» **Provided records**
==*==
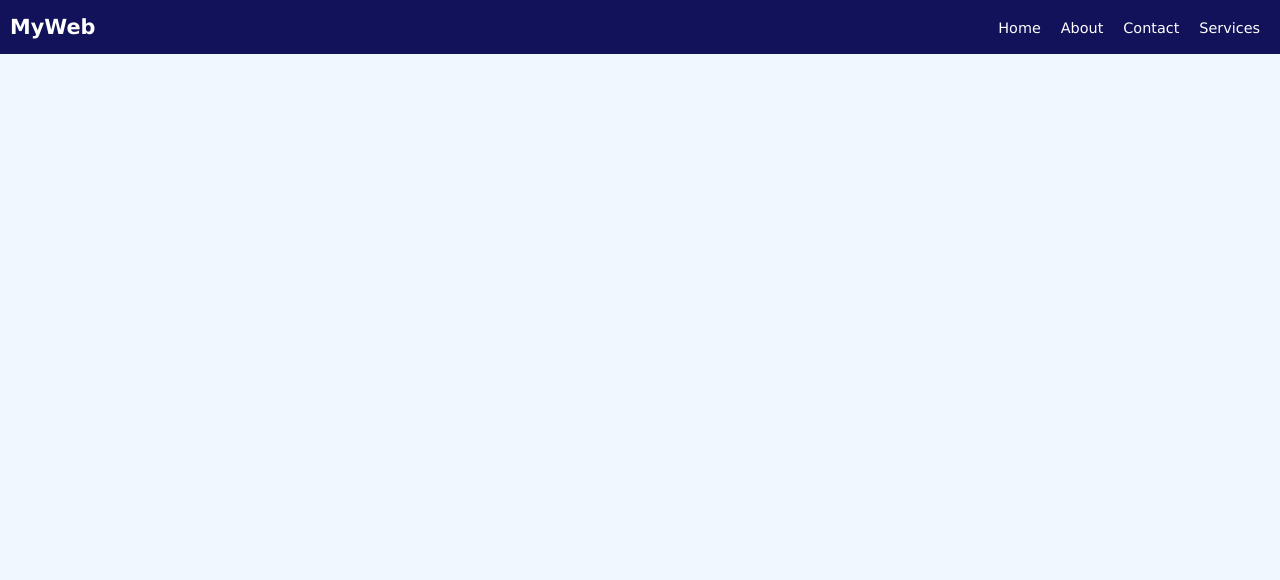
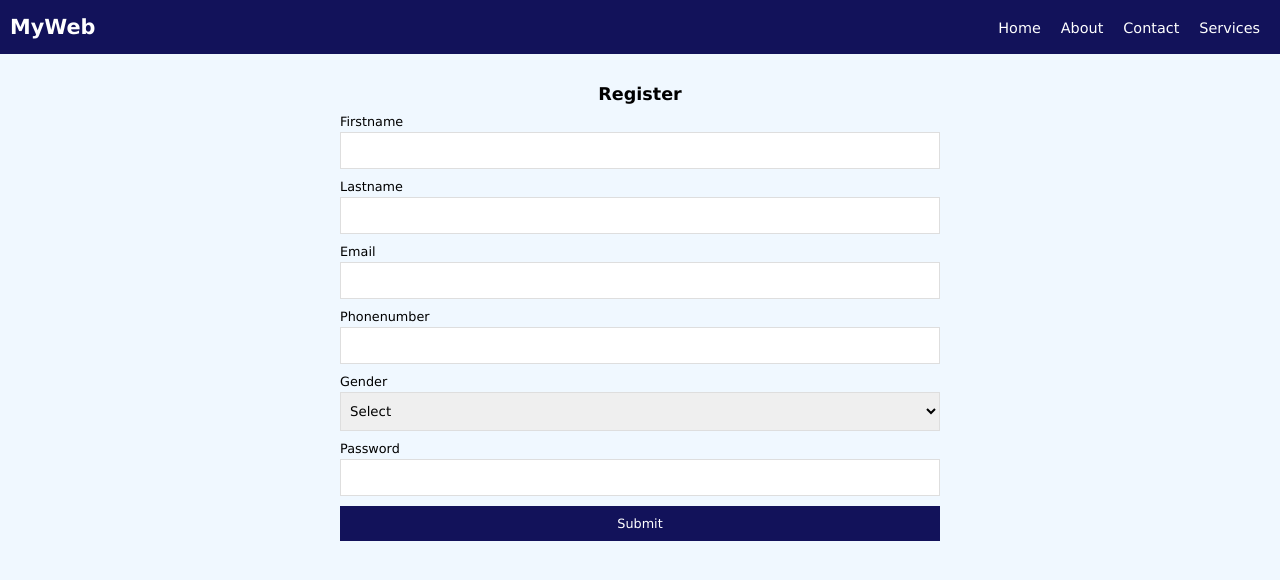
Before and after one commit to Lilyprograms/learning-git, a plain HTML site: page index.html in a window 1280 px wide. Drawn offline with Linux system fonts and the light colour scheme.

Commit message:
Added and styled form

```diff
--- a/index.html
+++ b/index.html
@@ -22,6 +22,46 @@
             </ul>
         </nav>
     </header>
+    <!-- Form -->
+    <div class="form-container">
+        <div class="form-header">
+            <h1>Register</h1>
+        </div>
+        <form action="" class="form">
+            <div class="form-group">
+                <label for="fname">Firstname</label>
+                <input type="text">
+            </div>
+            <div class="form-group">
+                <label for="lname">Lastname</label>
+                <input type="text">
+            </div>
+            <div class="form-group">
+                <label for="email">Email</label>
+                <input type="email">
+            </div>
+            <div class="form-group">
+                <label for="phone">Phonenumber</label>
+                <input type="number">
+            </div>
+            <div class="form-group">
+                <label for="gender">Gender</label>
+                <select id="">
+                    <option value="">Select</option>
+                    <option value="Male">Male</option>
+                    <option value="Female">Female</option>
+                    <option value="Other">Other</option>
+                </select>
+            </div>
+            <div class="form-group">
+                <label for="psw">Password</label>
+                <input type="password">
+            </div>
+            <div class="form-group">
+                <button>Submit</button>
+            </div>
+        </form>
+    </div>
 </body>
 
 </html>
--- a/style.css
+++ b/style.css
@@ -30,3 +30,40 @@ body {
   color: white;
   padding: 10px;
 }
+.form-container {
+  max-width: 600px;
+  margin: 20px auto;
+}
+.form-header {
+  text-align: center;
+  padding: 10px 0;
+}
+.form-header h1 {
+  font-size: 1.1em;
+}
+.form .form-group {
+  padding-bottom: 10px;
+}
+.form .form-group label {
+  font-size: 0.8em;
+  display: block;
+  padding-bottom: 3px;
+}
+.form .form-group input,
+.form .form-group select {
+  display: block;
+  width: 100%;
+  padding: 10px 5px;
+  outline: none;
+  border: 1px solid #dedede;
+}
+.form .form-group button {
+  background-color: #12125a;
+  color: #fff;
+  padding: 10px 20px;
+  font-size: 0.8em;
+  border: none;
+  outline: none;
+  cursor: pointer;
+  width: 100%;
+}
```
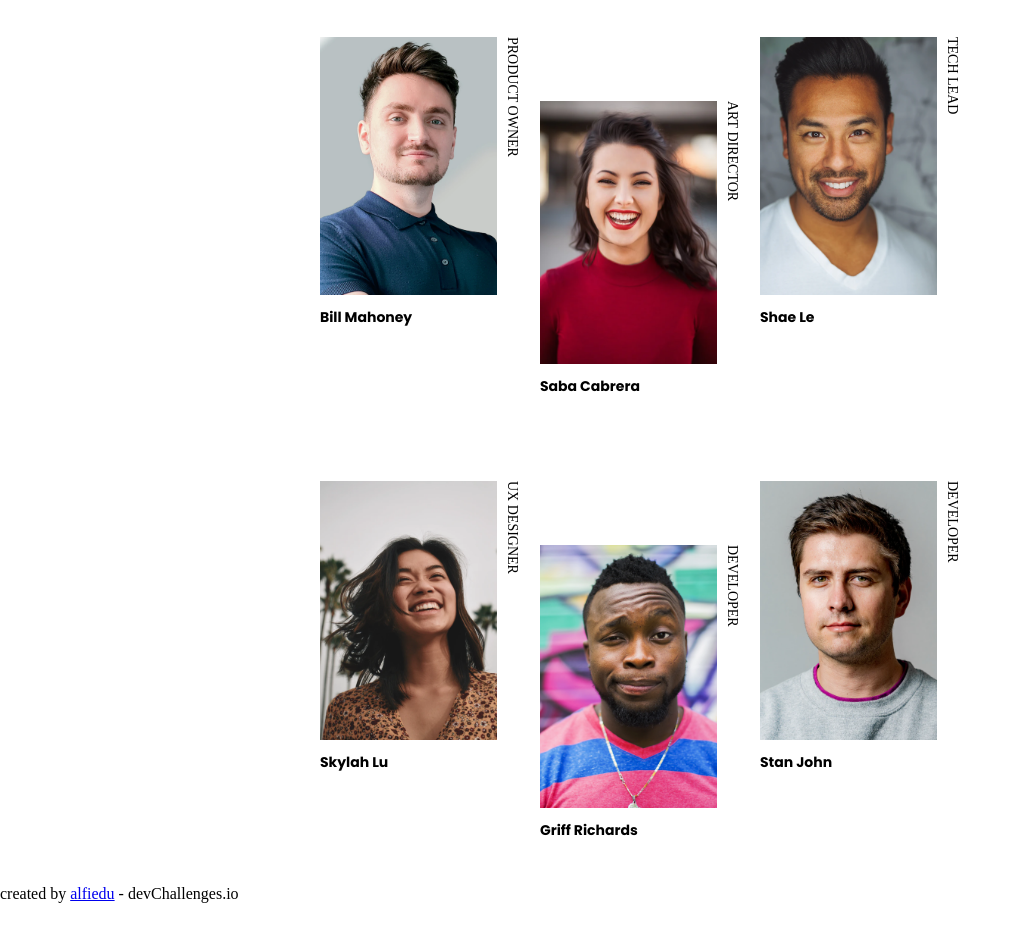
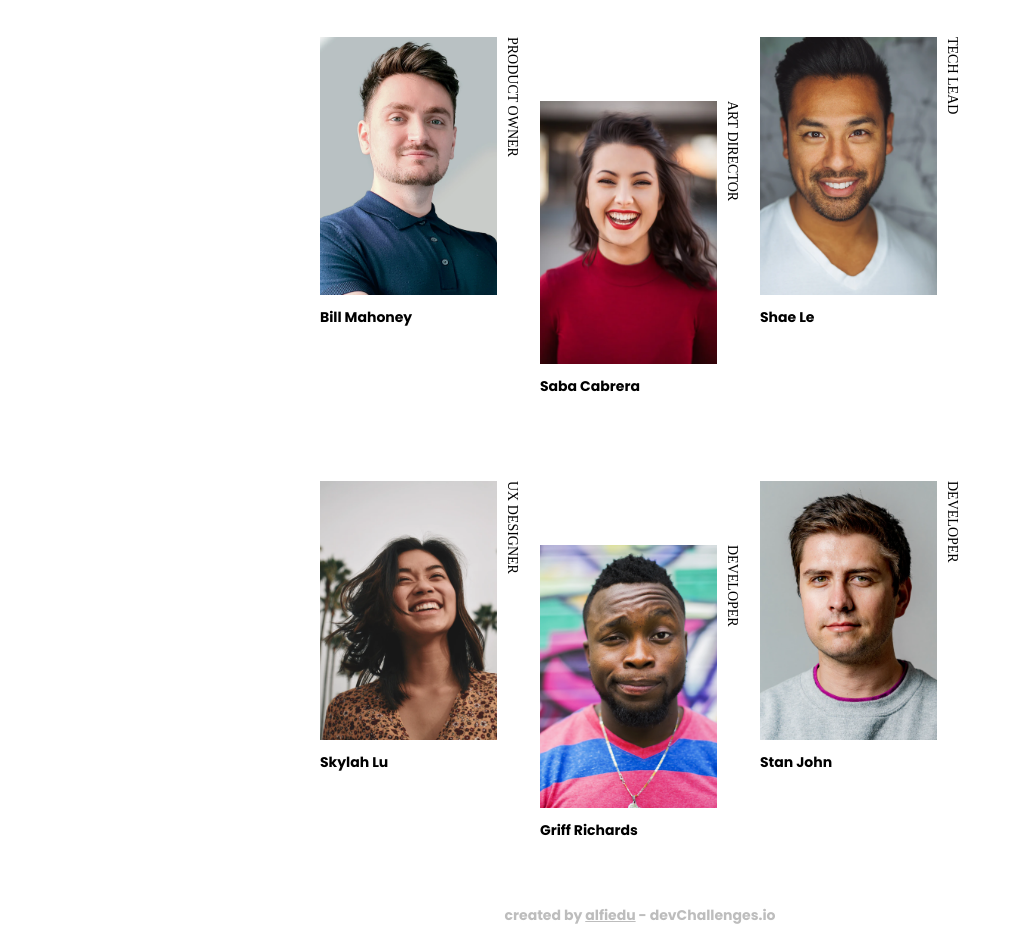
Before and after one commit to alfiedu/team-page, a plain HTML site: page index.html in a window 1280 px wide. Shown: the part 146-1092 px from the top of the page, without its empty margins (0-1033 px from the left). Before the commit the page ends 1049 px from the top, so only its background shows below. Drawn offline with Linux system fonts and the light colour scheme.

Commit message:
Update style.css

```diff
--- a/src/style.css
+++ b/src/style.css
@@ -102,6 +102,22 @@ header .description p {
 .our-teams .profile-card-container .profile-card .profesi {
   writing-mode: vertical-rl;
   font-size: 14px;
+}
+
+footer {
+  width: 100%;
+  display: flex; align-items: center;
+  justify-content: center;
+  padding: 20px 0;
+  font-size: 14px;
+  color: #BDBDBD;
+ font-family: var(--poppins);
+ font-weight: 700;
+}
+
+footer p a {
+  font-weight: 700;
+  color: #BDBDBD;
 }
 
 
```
==*==
» **Problem details**
Lines of the data above that include the string "value" must each be copied.

» **Solution**
+                    <option value="">Select</option>
+                    <option value="Male">Male</option>
+                    <option value="Female">Female</option>
+                    <option value="Other">Other</option>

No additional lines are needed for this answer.